── Given data ──

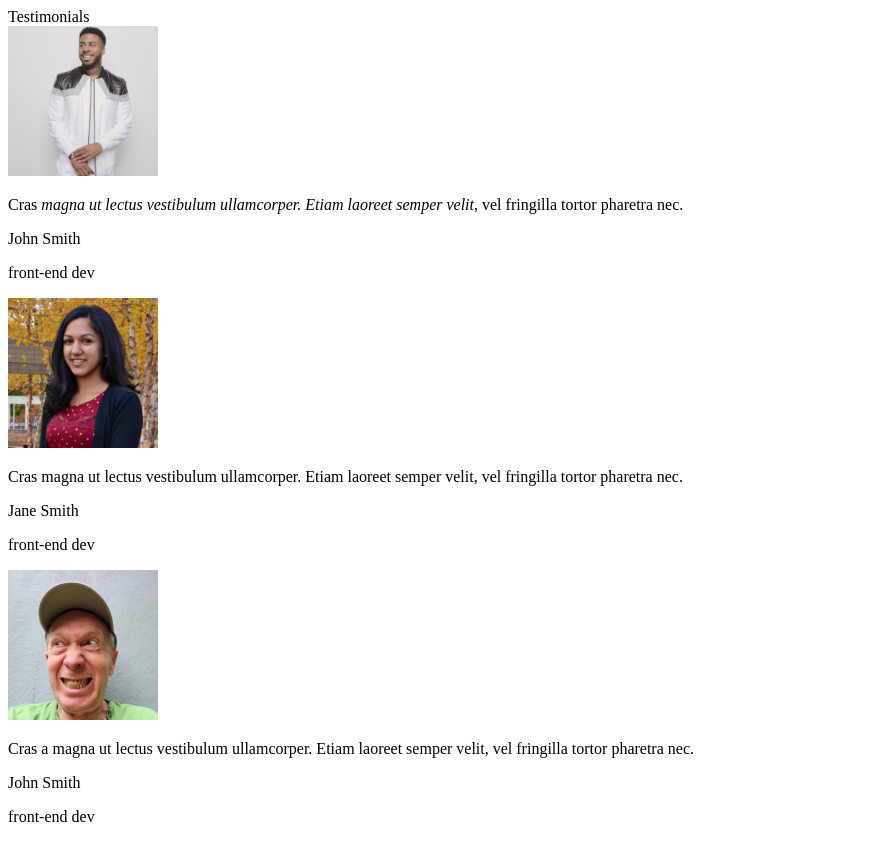
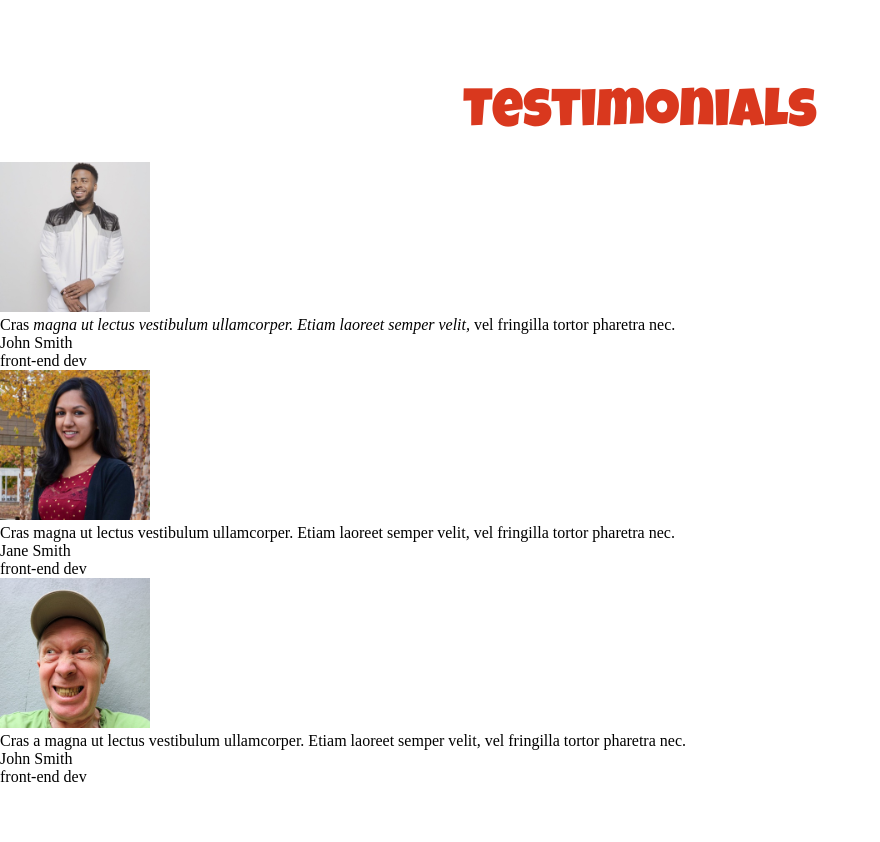
Before and after one commit to bear-jordan/kevin-powell, a plain HTML site: page 00 - Figma Clone/index.html in a window 1280 px wide. Shown: the whole page, without its empty margins (0-880 px from the left). After the commit the page ends 800 px from the top, so only its background shows below. Drawn offline with Linux system fonts and the light colour scheme.

Commit message:
Header format

```diff
--- a/00 - Figma Clone/css/style.css
+++ b/00 - Figma Clone/css/style.css
@@ -0,0 +1,14 @@
+*, *::after, *::before {
+    margin: 0;
+    padding: 0;
+}
+
+header {
+    text-align: center;
+    font-weight: 400;
+    font-size: 54px;
+    font-family: "Luckiest Guy", sans-serif;
+    padding-top: 88px;
+    padding-bottom: 20px;
+    color: #D9381E;
+}
--- a/00 - Figma Clone/index.html
+++ b/00 - Figma Clone/index.html
@@ -5,6 +5,9 @@
     <meta http-equiv="X-UA-Compatible" content="IE=edge">
     <meta name="viewport" content="width=device-width, initial-scale=1.0">
     <link rel="stylesheet" href="./css/style.css">
+    <link rel="preconnect" href="https://fonts.googleapis.com">
+    <link rel="preconnect" href="https://fonts.gstatic.com" crossorigin>
+    <link href="https://fonts.googleapis.com/css2?family=Luckiest+Guy&display=swap" rel="stylesheet">
     <title>Document</title>
 </head>
 <body>
```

───

Aim of the exercise: Return every line above word for word, minus images.

Exercise solution:
Before and after one commit to bear-jordan/kevin-powell, a plain HTML site: page 00 - Figma Clone/index.html in a window 1280 px wide. Shown: the whole page, without its empty margins (0-880 px from the left). After the commit the page ends 800 px from the top, so only its background shows below. Drawn offline with Linux system fonts and the light colour scheme.

Commit message:
Header format

```diff
--- a/00 - Figma Clone/css/style.css
+++ b/00 - Figma Clone/css/style.css
@@ -0,0 +1,14 @@
+*, *::after, *::before {
+    margin: 0;
+    padding: 0;
+}
+
+header {
+    text-align: center;
+    font-weight: 400;
+    font-size: 54px;
+    font-family: "Luckiest Guy", sans-serif;
+    padding-top: 88px;
+    padding-bottom: 20px;
+    color: #D9381E;
+}
--- a/00 - Figma Clone/index.html
+++ b/00 - Figma Clone/index.html
@@ -5,6 +5,9 @@
     <meta http-equiv="X-UA-Compatible" content="IE=edge">
     <meta name="viewport" content="width=device-width, initial-scale=1.0">
     <link rel="stylesheet" href="./css/style.css">
+    <link rel="preconnect" href="https://fonts.googleapis.com">
+    <link rel="preconnect" href="https://fonts.gstatic.com" crossorigin>
+    <link href="https://fonts.googleapis.com/css2?family=Luckiest+Guy&display=swap" rel="stylesheet">
     <title>Document</title>
 </head>
 <body>
```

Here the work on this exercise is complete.